REQUIRED ACTION. What lines of the data hold the string "AppLayout"? Pull each one out.

GIVEN RECORDS.
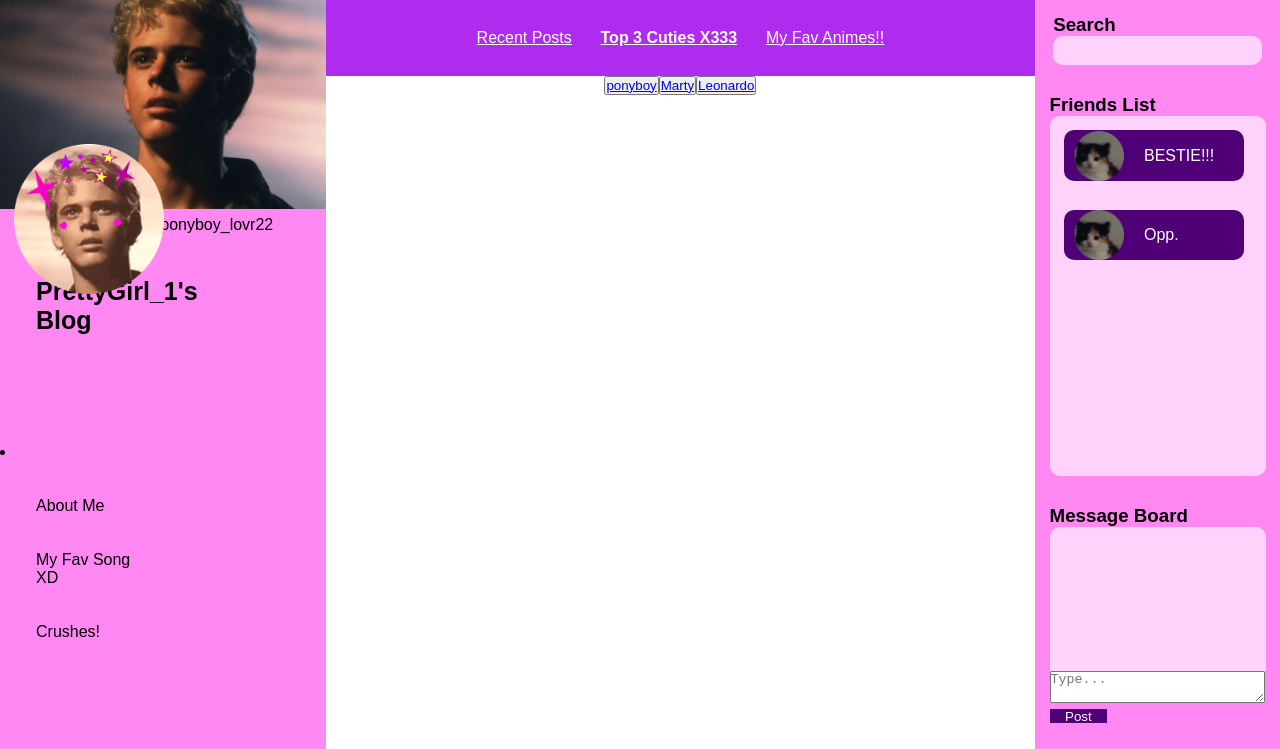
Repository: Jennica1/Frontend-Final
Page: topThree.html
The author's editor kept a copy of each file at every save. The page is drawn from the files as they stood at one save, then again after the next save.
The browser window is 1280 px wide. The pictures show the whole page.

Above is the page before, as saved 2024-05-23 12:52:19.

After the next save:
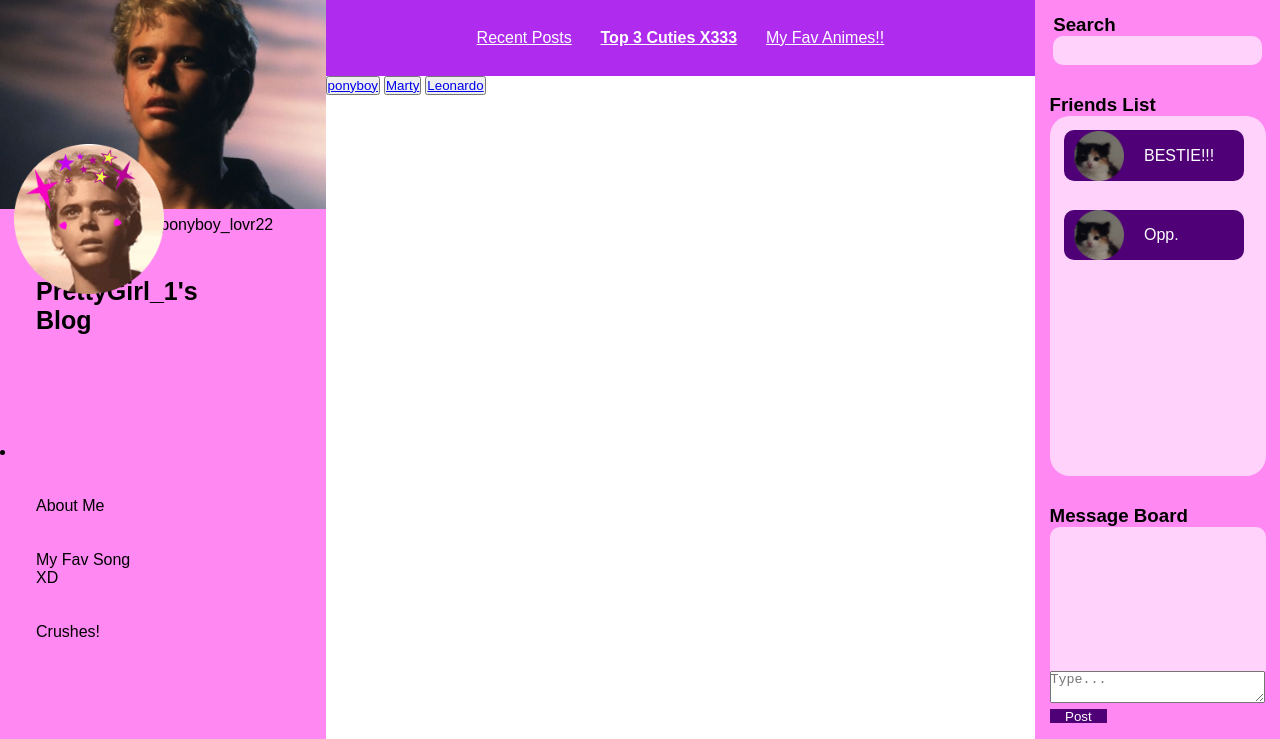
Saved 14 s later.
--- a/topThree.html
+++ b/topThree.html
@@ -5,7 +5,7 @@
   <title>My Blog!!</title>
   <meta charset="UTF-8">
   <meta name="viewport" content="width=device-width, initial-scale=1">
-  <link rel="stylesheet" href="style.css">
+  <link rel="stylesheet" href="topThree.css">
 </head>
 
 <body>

---

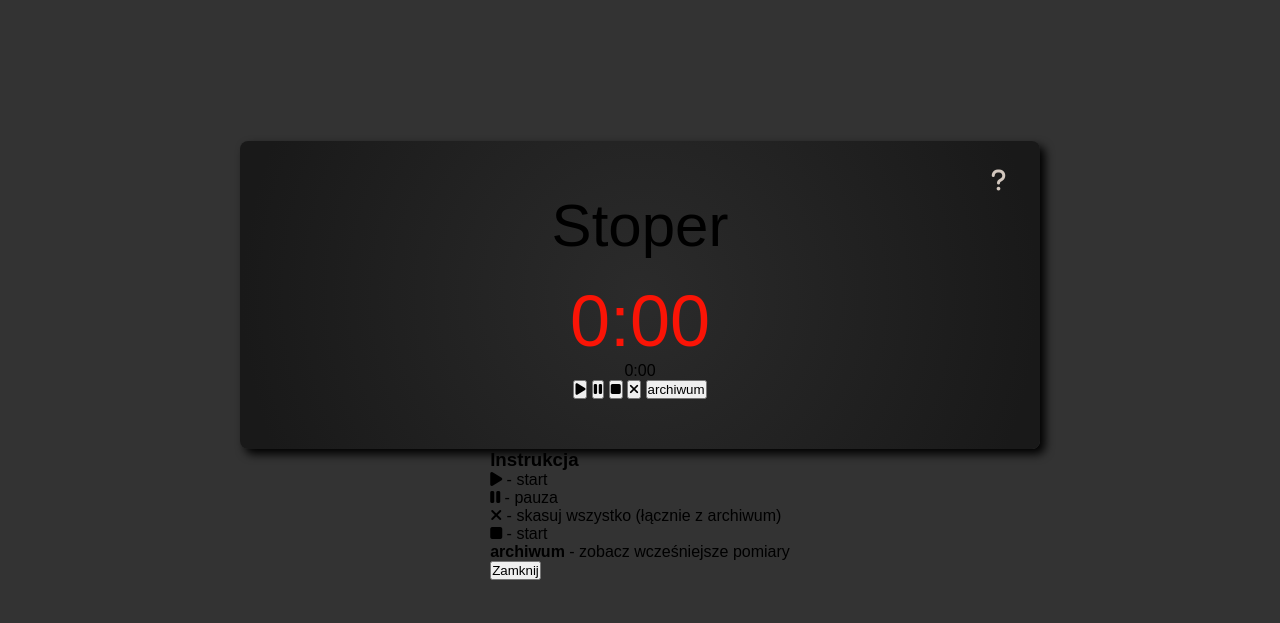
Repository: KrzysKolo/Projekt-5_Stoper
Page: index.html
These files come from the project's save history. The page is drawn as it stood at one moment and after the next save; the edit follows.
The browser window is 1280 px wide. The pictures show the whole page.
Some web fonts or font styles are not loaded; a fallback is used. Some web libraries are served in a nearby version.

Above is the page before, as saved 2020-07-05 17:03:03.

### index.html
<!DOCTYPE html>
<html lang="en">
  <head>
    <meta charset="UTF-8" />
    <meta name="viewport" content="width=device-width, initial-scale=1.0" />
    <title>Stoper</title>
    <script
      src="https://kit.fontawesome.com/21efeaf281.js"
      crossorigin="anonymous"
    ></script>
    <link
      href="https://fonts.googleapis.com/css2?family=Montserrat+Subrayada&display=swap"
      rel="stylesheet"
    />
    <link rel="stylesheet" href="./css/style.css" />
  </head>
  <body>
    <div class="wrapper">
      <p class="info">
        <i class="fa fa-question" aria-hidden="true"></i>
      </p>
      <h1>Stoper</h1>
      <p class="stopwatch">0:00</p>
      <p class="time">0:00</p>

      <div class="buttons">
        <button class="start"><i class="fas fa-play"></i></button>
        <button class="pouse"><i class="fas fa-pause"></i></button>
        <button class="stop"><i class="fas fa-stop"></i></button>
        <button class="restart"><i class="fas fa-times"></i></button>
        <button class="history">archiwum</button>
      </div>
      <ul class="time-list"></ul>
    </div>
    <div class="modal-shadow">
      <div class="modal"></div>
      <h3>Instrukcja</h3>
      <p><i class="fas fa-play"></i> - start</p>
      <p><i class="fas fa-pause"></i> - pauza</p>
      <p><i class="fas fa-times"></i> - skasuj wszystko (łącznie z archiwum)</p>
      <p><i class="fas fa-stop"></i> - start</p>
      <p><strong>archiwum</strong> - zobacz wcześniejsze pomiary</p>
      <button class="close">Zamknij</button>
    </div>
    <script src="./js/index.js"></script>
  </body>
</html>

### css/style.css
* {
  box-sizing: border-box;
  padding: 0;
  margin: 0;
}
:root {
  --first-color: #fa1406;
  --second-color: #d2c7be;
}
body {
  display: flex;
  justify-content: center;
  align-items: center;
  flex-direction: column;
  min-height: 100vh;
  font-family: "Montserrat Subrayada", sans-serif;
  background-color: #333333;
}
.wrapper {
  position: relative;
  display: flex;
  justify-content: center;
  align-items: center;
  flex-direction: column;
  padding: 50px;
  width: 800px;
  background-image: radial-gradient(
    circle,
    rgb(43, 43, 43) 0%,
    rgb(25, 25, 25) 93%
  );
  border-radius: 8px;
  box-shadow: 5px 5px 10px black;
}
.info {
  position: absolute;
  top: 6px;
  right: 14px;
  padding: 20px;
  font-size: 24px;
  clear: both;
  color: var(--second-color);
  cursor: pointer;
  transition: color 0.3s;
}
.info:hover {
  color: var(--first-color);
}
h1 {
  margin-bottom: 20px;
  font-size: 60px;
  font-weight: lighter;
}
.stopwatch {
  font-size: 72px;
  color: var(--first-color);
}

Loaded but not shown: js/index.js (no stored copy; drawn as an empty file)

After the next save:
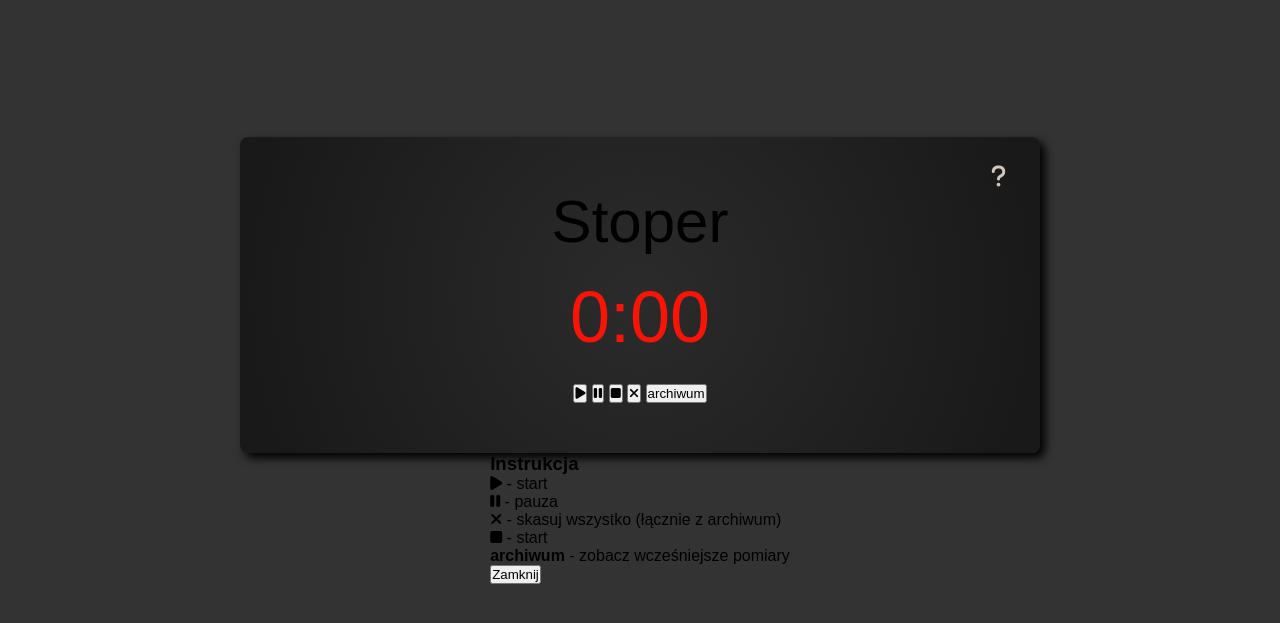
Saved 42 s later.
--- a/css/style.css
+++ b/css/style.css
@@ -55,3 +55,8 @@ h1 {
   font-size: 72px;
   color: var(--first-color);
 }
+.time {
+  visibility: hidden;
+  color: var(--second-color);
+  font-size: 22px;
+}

---

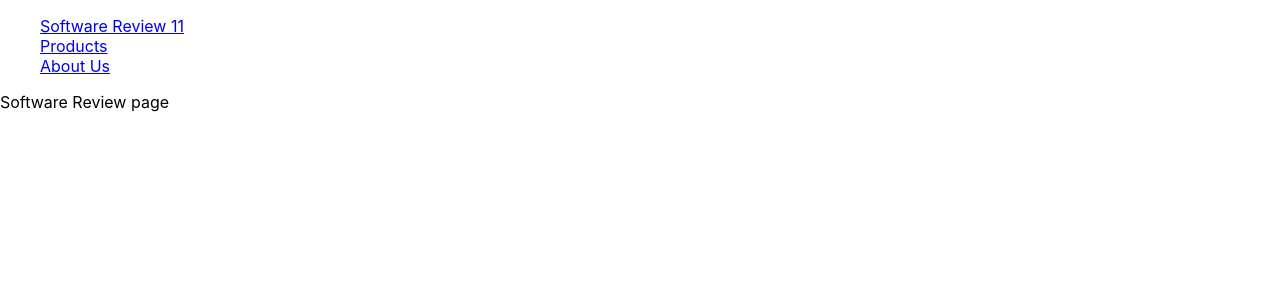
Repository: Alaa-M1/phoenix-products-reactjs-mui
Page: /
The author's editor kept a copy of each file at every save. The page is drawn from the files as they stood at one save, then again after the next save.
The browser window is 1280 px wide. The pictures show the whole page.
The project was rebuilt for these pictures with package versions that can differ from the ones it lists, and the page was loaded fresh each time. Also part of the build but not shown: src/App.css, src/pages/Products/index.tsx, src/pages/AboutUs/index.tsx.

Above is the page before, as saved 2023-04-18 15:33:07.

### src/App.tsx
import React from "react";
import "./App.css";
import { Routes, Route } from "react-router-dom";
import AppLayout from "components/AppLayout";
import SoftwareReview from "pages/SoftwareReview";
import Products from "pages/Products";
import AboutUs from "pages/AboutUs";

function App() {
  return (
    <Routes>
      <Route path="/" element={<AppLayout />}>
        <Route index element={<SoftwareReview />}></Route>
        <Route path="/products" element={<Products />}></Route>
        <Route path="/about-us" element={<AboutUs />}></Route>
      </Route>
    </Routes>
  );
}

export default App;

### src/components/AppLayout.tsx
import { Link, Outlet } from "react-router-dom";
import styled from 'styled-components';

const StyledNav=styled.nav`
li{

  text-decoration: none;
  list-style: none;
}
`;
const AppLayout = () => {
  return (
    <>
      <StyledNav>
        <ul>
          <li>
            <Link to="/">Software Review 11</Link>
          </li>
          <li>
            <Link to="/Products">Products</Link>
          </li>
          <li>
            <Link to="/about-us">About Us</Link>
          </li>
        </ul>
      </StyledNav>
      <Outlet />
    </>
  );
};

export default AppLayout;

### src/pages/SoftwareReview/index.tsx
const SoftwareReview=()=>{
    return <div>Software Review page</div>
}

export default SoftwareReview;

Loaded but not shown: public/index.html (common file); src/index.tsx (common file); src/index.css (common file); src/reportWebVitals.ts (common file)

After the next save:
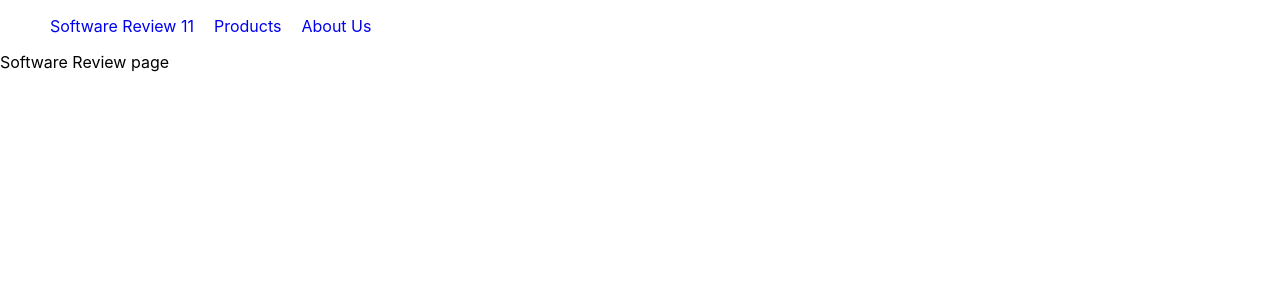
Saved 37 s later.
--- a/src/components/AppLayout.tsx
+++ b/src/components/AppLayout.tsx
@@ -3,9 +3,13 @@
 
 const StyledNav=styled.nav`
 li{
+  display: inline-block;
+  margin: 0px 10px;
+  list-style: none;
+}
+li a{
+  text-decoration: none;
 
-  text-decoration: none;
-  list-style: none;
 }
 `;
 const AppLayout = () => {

SOLUTION BELOW.
import AppLayout from "components/AppLayout";
      <Route path="/" element={<AppLayout />}>
### src/components/AppLayout.tsx
const AppLayout = () => {
export default AppLayout;
--- a/src/components/AppLayout.tsx
+++ b/src/components/AppLayout.tsx
 const AppLayout = () => {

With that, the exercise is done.